We started off sight-reading from some books that Hal Leonard had sent to Dave. I was interested in perusing the Hal Leonard Jazz Guitar method, which looks like a very useful book for a couple students of mine.
After that little warm-up, we dove right into Blues for Alice. I played the melody in two different registers, played the piano solo I had transcribed, and then improvised. No problems here. Then we moved on to the Joe Pass solo from his recording of 'Tis Autumn with Ella Fitzgerald. I got through it okay, which is the best result I could have expected. My assignment was to finish the transcription and then start learning it. At this point, I have the solo memorized. It's just a matter of woodshedding until it's under my fingers. We followed this with an arpeggio exercise over a harmonic minor scale. No problems. Then we worked on There Will Never Be Another You, starting with an arpeggio exercise that I had created for over the chord changes and then improvising. Again, this went well, and we ended the lesson with a page from the Blues in All Keys study from Galbraith's Guitar Comping book.
The new assignment.
- Learn Four. I played this tune a long time ago, but it's time to get it going again. It's one of those bebop standards that you just have to know…plus it's fun. I'll be refreshing myself on the melody and changes this week. I predict that, at the next lesson, Dave will tell me transcribe a solo from a recording of Four. Dave is beginning to consistently assign bebop tunes. These are great for my technique.
- More Joe Pass! I had started to transcribe Joe's ending in his recording with Ella. Part of my Joe Pass assignment is to finish that. Then I'm supposed to pick out a medium tempo Joe and Ella song, begin a new solo transcription, and pick out devices that Joe uses when he's comping for Ella. I've selected You Took Advantage of Me for this part of the assignment.
- Arpeggio Exercise over Melodic Minor. I've worked up arpeggio exercises for major and harmonic minor, in which I outline 7th chords, ascending on the 1 chord, descending on 2, etc. This is the same exercise using the melodic minor scale. (For non-jazz players…In jazz theory, the melodic minor has the same raised 6th and 7th both ascending and descending. In classical theory, the melodic minor reverts to natural minor descending.)
- Old Devil Moon. When asked which jazz standard I'd like to work on next, I asked for Old Devil Moon. I like this song, but it's awkward, and I'd like to play it better.
- Galbraith's Guitar Comping. I'll be working on the next page of the Blues in All Keys study. I just finished the page that covers G-flat and B, which aren't exactly the most common blues keys! Next up are the keys of E and A – much more guitar friendly.
As usual, Dave has given me a challenging assignment. I discovered a while ago that jazz guitar lessons are quite different from the classical trombone lessons of my younger days. In classical trombone lessons, there were few long term projects except for solo and recital material. I was assigned a set of etudes, I learned them, and then I was assigned yet another set of etudes. The "long term" assignment was really to apply the fundamentals of good tone and articulation to each new set of exercises.
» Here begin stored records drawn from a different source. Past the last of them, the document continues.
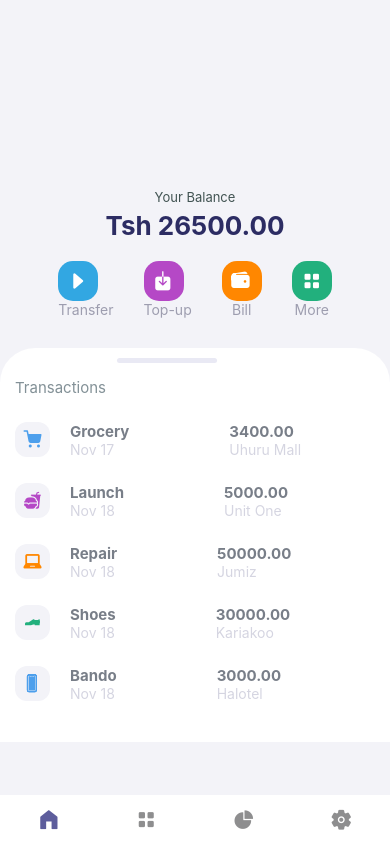
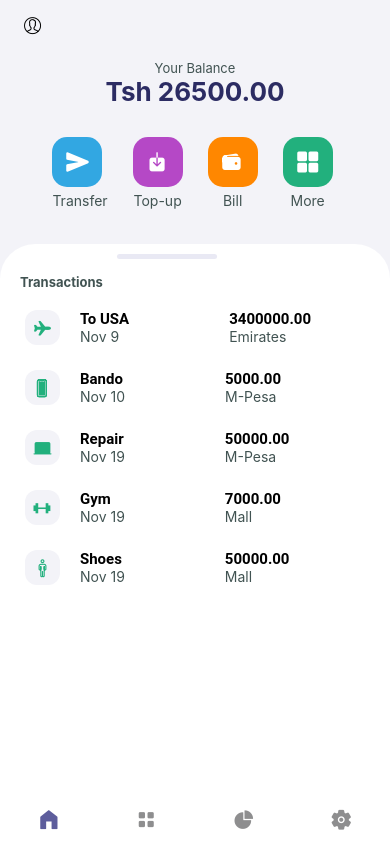
Before and after one commit to ProsperChihimba/payoo, a React Native app: screen /Home in a window 390 px wide. Built offline with nearby package versions, Linux system fonts and the light colour scheme; what expo-linking would draw is missing.

Commit message:
Update home page UI

```diff
--- a/components/HomePage/Body/index.tsx
+++ b/components/HomePage/Body/index.tsx
@@ -1,81 +1,78 @@
 import React from "react";
-import { View, Text, ScrollView } from "react-native";
+import { View, Text, ScrollView, FlatList } from "react-native";
 import { Feather, Ionicons, Entypo, MaterialCommunityIcons  } from '@expo/vector-icons';
 
 import styles from "./styles";
+import appdata from "../data";
+
+export type TransactionProps = {
+    id: number,
+    spendType: string,
+    date: string,
+    amount: string,
+    iconName: string,
+    iconColor: string,
+    from?: string,
+}
 
 const Body = () => {
+
+    const renderItem = ({ item }: { item: TransactionProps }) => {
+        return (
+            <View style={styles.bodyContainer}>
+
+                <View style={styles.bodyIcon}>
+                    <Ionicons  name={item.iconName} size={18} color={item.iconColor} />
+                </View>
+
+                <View style={{ flexDirection: 'row', justifyContent: 'space-between' }}>
+
+                    <View style={styles.bodySpend}>
+                        <Text style={styles.spendText}>{ item.spendType }</Text>
+                        <Text style={styles.dateText}>{item.date}</Text>
+                    </View>
+
+                    <View>
+                        <Text style={styles.spendText}>{item.amount}</Text>
+                        <Text style={styles.dateText}>{item.from}</Text>
+                    </View>
+
+                </View>
+
+            </View>
+        )
+    }
+
+    const myListEmpty = () => {
+        return (
+            <View style={{ alignItems:"center" }}>
+                <Text>No data found</Text>
+            </View>
+        );
+        };
+
     return (
         <View style={styles.container}>
-            <View style={styles.headerLine}></View>
+
+            <View>
+                <Text style={styles.headerLine}></Text>
+            </View>
+
             <Text style={styles.headText}>Transactions</Text>
-            <ScrollView>
-                <View style={styles.bodyContainer}>
-                    <View style={styles.bodyIcon}>
-                        <Feather name="shopping-cart" size={18} color="#4D9FEC" />
-                        </View>
-                    <View style={styles.bodySpend}>
-                        <Text style={styles.spendText}>Grocery</Text>
-                        <Text style={styles.dateText}>Nov 17</Text>
-                    </View>
-                    <View>
-                        <Text style={styles.spendText}>3400.00</Text>
-                        <Text style={styles.dateText}>Uhuru Mall</Text>
-                    </View>
-                </View>
-                <View style={styles.bodyContainer}>
-                    <View style={styles.bodyIcon}>
-                        <Ionicons name="md-fast-food" size={18} color="#b548c6" />
-                    </View>
-                    <View style={styles.bodySpend}>
-                        <Text style={styles.spendText}>Launch</Text>
-                        <Text style={styles.dateText}>Nov 18</Text>
-                    </View>
-                    <View>
-                        <Text style={styles.spendText}>5000.00</Text>
-                        <Text style={styles.dateText}>Unit One</Text>
-                    </View>
-                </View>
-                <View style={styles.bodyContainer}>
-                    <View style={styles.bodyIcon}>
-                        <Entypo  name="laptop" size={18} color="#ff8700" />
-                    </View>
-                    <View style={styles.bodySpend}>
-                        <Text style={styles.spendText}>Repair</Text>
-                        <Text style={styles.dateText}>Nov 18</Text>
-                    </View>
-                    <View>
-                        <Text style={styles.spendText}>50000.00</Text>
-                        <Text style={styles.dateText}>Jumiz</Text>
-                    </View>
-                </View>
-                <View style={styles.bodyContainer}>
-                    <View style={styles.bodyIcon}>
-                        <MaterialCommunityIcons name="shoe-formal" size={18} color="#22b07d" />
-                    </View>
-                    <View style={styles.bodySpend}>
-                        <Text style={styles.spendText}>Shoes</Text>
-                        <Text style={styles.dateText}>Nov 18</Text>
-                    </View>
-                    <View>
-                        <Text style={styles.spendText}>30000.00</Text>
-                        <Text style={styles.dateText}>Kariakoo</Text>
-                    </View>
-                </View>
-                <View style={styles.bodyContainer}>
-                    <View style={styles.bodyIcon}>
-                        <Ionicons name="md-phone-portrait" size={18} color="#4D9FEC" />
-                    </View>
-                    <View style={styles.bodySpend}>
-                        <Text style={styles.spendText}>Bando</Text>
-                        <Text style={styles.dateText}>Nov 18</Text>
-                    </View>
-                    <View>
-                        <Text style={styles.spendText}>3000.00</Text>
-                        <Text style={styles.dateText}>Halotel</Text>
-                    </View>
-                </View>
-            </ScrollView>
+
+
+                <FlatList
+                    data={appdata.transactions}
+                    keyExtractor={item => `${item.id}`}
+                    renderItem={renderItem}
+                    ListEmptyComponent={myListEmpty}
+                    contentContainerStyle={{
+                        paddingHorizontal: 20,
+                        paddingBottom: 30,
+                    }}
+                />
+
+
         </View>
     )
 }
--- a/components/HomePage/Body/styles.ts
+++ b/components/HomePage/Body/styles.ts
@@ -5,26 +5,27 @@ const styles = StyleSheet.create({
         backgroundColor: 'white',
         borderTopRightRadius: 35,
         borderTopLeftRadius: 35,
-        height: '60%',
+        height: '100%'
     },
     headerLine: {
         width: 100,
         height: 5,
         marginTop: 10,
+        marginHorizontal: '30%',
         backgroundColor: '#e9e9f4',
-        marginLeft: '30%',
         borderRadius: 15,
     },
     headText: {
-        paddingLeft: 15,
-        fontSize: 15,
-        color: '#839197',
-        paddingBottom: 25,
+        paddingLeft: 20,
+        fontSize: 13,
+        color: '#415352',
+        paddingBottom: 20,
         paddingTop: 15,
+        fontWeight: 'bold'
     },
     bodyContainer: {
         flexDirection: 'row',
-        marginHorizontal: 15,
+        marginHorizontal: 5,
         marginBottom: 25,
     },
     bodyIcon: {
@@ -45,10 +46,11 @@ const styles = StyleSheet.create({
     spendText: {
         fontWeight: 'bold',
         fontSize: 15,
-        color: '#787e88'
+        color: '#000',
+        fontFamily: 'Roboto'
     },
     dateText: {
-        color: '#d5d5e1'
+        color: '#415352'
     }
 })
 
--- a/components/HomePage/Header/index.tsx
+++ b/components/HomePage/Header/index.tsx
@@ -1,41 +1,19 @@
 import React from "react";
-import { View, Text } from "react-native";
-import { Ionicons, Entypo } from '@expo/vector-icons';
-import styles from "./styles";
+import { View, Text, TouchableOpacity } from "react-native";
+import { Ionicons, Entypo, EvilIcons } from '@expo/vector-icons';
 
 const Header = () => {
     return (
-        <View style={styles.container}>
-            <View style={styles.textContainer}>
-                <Text style={styles.textTitle}>Your Balance</Text>
-                <Text style={styles.textBalance}>Tsh 26500.00</Text>
-            </View>
-            <View style={styles.iconsContainer}>
-                <View style={styles.forwardIconView}>
-                    <View style={styles.forwardIcon}>
-                        <Ionicons name="ios-caret-forward" size={24} color="white" />
-                    </View>
-                    <Text style={styles.iconsText}>Transfer</Text>
-                </View>
-                <View style={styles.downloadIconView}>
-                    <View style={styles.downloadIcon}>
-                        <Ionicons name="download" size={22} color="white" />
-                    </View>
-                    <Text style={styles.iconsText}>Top-up</Text>
-                </View>
-                <View style={styles.walletIconView}>
-                    <View style={styles.walletIcon}>
-                        <Ionicons name="wallet" size={21} color="white" />
-                    </View>
-                    <Text style={styles.iconsText}>Bill</Text>
-                </View>
-                <View>
-                    <View style={styles.gridIcon}>
-                        <Entypo name="grid" size={24} color="white" />
-                    </View>
-                    <Text style={styles.iconsText}>More</Text>
-                </View>
-            </View>
+        <View style={{ flexDirection: 'row', height: 50, }}>
+            <TouchableOpacity
+                style={{
+                    width: 50,
+                    paddingLeft: 20,
+                    justifyContent: 'center',
+                }}
+            >
+                <EvilIcons name="user" size={25} color="black" />
+            </TouchableOpacity>
         </View>
     )
 }
--- a/components/HomePage/Header/styles.ts
+++ /dev/null
@@ -1,77 +0,0 @@
-import { StyleSheet } from "react-native";
-
-const styles = StyleSheet.create({
-    container: {
-        width: '100%',
-        alignItems: 'center',
-        padding: 15,
-        paddingTop: 100,
-        paddingBottom: 30,
-    },
-    textContainer: {
-        marginVertical: 20,
-    },
-    iconsContainer: {
-        flexDirection: 'row',
-        width: '100%',
-        justifyContent: 'center',
-    },
-    textTitle: {
-        textAlign: 'center',
-        color: '#415352',
-        fontSize: 13,
-        marginBottom: 5,
-    },
-    textBalance: {
-        fontSize: 26,
-        color: '#2c2c63',
-        fontWeight: 'bold',
-    },
-    forwardIconView: {
-        marginRight: 30,
-    },
-    downloadIconView: {
-        marginRight: 30,
-    },
-    walletIconView: {
-        marginRight: 30,
-    },
-    forwardIcon: {
-        backgroundColor: '#32a7e2',
-        borderRadius: 15,
-        alignItems: 'center',
-        justifyContent: 'center',
-        height: 40,
-        width: 40,
-    },
-    downloadIcon: {
-        backgroundColor: '#b548c6',
-        borderRadius: 15,
-        alignItems: 'center',
-        justifyContent: 'center',
-        height: 40,
-        width: 40,
-    },
-    walletIcon: {
-        backgroundColor: '#ff8700',
-        borderRadius: 15,
-        alignItems: 'center',
-        justifyContent: 'center',
-        height: 40,
-        width: 40,
-    },
-    gridIcon: {
-        backgroundColor: '#22b07d',
-        borderRadius: 15,
-        alignItems: 'center',
-        justifyContent: 'center',
-        height: 40,
-        width: 40,
-    },
-    iconsText: {
-        textAlign: 'center',
-        color: '#9d9daf',
-    }
-})
-
-export default styles;
--- /dev/null
+++ b/components/HomePage/HeaderContent/index.tsx
@@ -0,0 +1,68 @@
+import React from "react";
+import { View, Text, TouchableOpacity, FlatList } from "react-native";
+import { Ionicons, Entypo } from '@expo/vector-icons';
+import styles from "./styles";
+import appdata from "../data";
+
+export type IconsProps = {
+    id: number,
+    iconType: string,
+    iconName: string,
+    iconSize: number,
+    iconColor: string,
+    backgroundColor: string,
+    title: string,
+}
+
+const HeaderContent = () => {
+
+
+    const renderItem = ({item}: {item: IconsProps}) => {
+        return (
+            <TouchableOpacity
+                style={{
+                    padding: 10,
+                    marginRight: 5,
+                }}
+            >
+                <View
+                    style={{
+                        borderRadius: 15,
+                        alignItems: 'center',
+                        justifyContent: 'center',
+                        height: 50,
+                        width: 50,
+                        backgroundColor: item.backgroundColor,
+                    }}
+                >
+                    <Ionicons name={item.iconName} size={item.iconSize} color="white" />
+                </View>
+                <Text style={ styles.iconsText } >
+                    {item.title}
+                </Text>
+            </TouchableOpacity>
+        )
+    }
+
+    return (
+        <View style={styles.container}>
+
+            <View>
+                <Text style={styles.textTitle}>Your Balance</Text>
+                <Text style={styles.textBalance}>Tsh 26500.00</Text>
+            </View>
+
+            <FlatList
+                data={appdata.icons}
+                horizontal
+                showsVerticalScrollIndicator={false}
+                showsHorizontalScrollIndicator={false}
+                keyExtractor={item => `${item.id}`}
+                renderItem={renderItem}
+                contentContainerStyle={{paddingVertical: 20}}
+            />
+        </View>
+    )
+}
+
+export default HeaderContent;
--- /dev/null
+++ b/components/HomePage/HeaderContent/styles.ts
@@ -0,0 +1,38 @@
+import { StyleSheet } from "react-native";
+
+const styles = StyleSheet.create({
+    container: {
+        width: '100%',
+        alignItems: 'center',
+        padding: 15,
+        paddingTop: 10,
+        paddingBottom: 5,
+    },
+    textTitle: {
+        textAlign: 'center',
+        color: '#415352',
+        fontSize: 13,
+    },
+    textBalance: {
+        fontSize: 26,
+        color: '#2c2c63',
+        fontWeight: 'bold',
+    },
+    iconsText: {
+        textAlign: 'center',
+        color: '#415352',
+        marginTop: 5,
+    },
+    shadow: {
+    shadowColor: '#000',
+    shadowOffset: {
+        width: 0,
+        height: 3,
+        },
+        shadowOpacity: 0.1,
+        shadowRadius: 3,
+        elevation: 1,
+    }
+})
+
+export default styles;
--- /dev/null
+++ b/components/HomePage/data.ts
@@ -0,0 +1,93 @@
+const icons = [
+    {
+        id: 1,
+        iconType: 'Ionicons',
+        iconName: 'send',
+        iconSize: 24,
+        iconColor: 'white',
+        backgroundColor: '#32a7e2',
+        title: 'Transfer'
+    },
+    {
+        id: 2,
+        iconType: 'Ionicons',
+        iconName: 'download',
+        iconSize: 22,
+        iconColor: 'white',
+        backgroundColor: '#b548c6',
+        title: 'Top-up'
+    },
+    {
+        id: 3,
+        iconType: 'Ionicons',
+        iconName: 'wallet',
+        iconSize: 21,
+        iconColor: 'white',
+        backgroundColor: '#ff8700',
+        title: 'Bill'
+    },
+    {
+        id: 4,
+        iconType: 'Entypo',
+        iconName: 'grid',
+        iconSize: 24,
+        iconColor: 'white',
+        backgroundColor: '#22b07d',
+        title: 'More'
+    }
+]
+
+const transactions = [
+    {
+        id: 1,
+        spendType: 'To USA',
+        date: 'Nov 9',
+        amount: '3400000.00',
+        iconName: 'airplane',
+        iconColor: '#22b07d',
+        from: 'Emirates',
+    },
+    {
+        id: 2,
+        spendType: 'Bando',
+        date: 'Nov 10',
+        amount: '5000.00',
+        iconName: 'phone-portrait',
+        iconColor: '#22b07d',
+        from: 'M-Pesa',
+    },
+    {
+        id: 3,
+        spendType: 'Repair',
+        date: 'Nov 19',
+        amount: '50000.00',
+        iconName: 'laptop',
+        iconColor: '#22b07d',
+        from: 'M-Pesa',
+    },
+    {
+        id: 4,
+        spendType: 'Gym',
+        date: 'Nov 19',
+        amount: '7000.00',
+        iconName: 'barbell-sharp',
+        iconColor: '#22b07d',
+        from: 'Mall',
+    },
+    {
+        id: 5,
+        spendType: 'Shoes',
+        date: 'Nov 19',
+        amount: '50000.00',
+        iconName: 'man-outline',
+        iconColor: '#22b07d',
+        from: 'Mall',
+    },
+]
+
+const appdata = {
+    icons: icons,
+    transactions: transactions
+}
+
+export default appdata;
--- a/components/HomePage/index.tsx
+++ b/components/HomePage/index.tsx
@@ -2,12 +2,14 @@ import React from "react";
 import { View, Text } from "react-native";
 import styles from "./styles";
 import Header from "./Header";
+import HeaderContent from "./HeaderContent";
 import Body from "./Body";
 
 const HomePage = () => {
     return (
         <View style={styles.container}>
             <Header />
+            <HeaderContent />
             <Body />
         </View>
     )
--- a/screens/HomeScreen.tsx
+++ b/screens/HomeScreen.tsx
@@ -1,5 +1,5 @@
 import { StyleSheet } from 'react-native';
-
+import { SafeAreaView } from "react-native-safe-area-context";
 import EditScreenInfo from '../components/EditScreenInfo';
 import { Text, View } from '../components/Themed';
 import { RootTabScreenProps } from '../types';
@@ -7,16 +7,15 @@ import HomePage from '../components/HomePage';
 
 export default function HomeScreen({ navigation }: RootTabScreenProps<'Home'>) {
   return (
-    <View style={styles.container}>
+    <SafeAreaView style={styles.container}>
       <HomePage />
-    </View>
+    </SafeAreaView>
   );
 }
 
 const styles = StyleSheet.create({
   container: {
     flex: 1,
-    justifyContent: 'center',
     backgroundColor: '#f3f3f8',
   },
 });
--- a/types.tsx
+++ b/types.tsx
@@ -34,4 +34,4 @@ export type RootTabParamList = {
 export type RootTabScreenProps<Screen extends keyof RootTabParamList> = CompositeScreenProps<
   BottomTabScreenProps<RootTabParamList, Screen>,
   NativeStackScreenProps<RootStackParamList>
->;
+  >;
```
With my jazz guitar studies, the individual assignments are often long term. I'll work on the same song or transcription for 2, 3, or even 4 lessons in a row. With lessons spaced every other week, that means that I will sometimes be working on the same song for two months. Learning to play jazz and improvise is such an internal process that it often takes a long time for new concepts to settle in and become a natural part of your playing. Often, learning to play a particular song or transcription is almost a byproduct. The real payoff is internalizing new ideas that you can apply to everything else you play.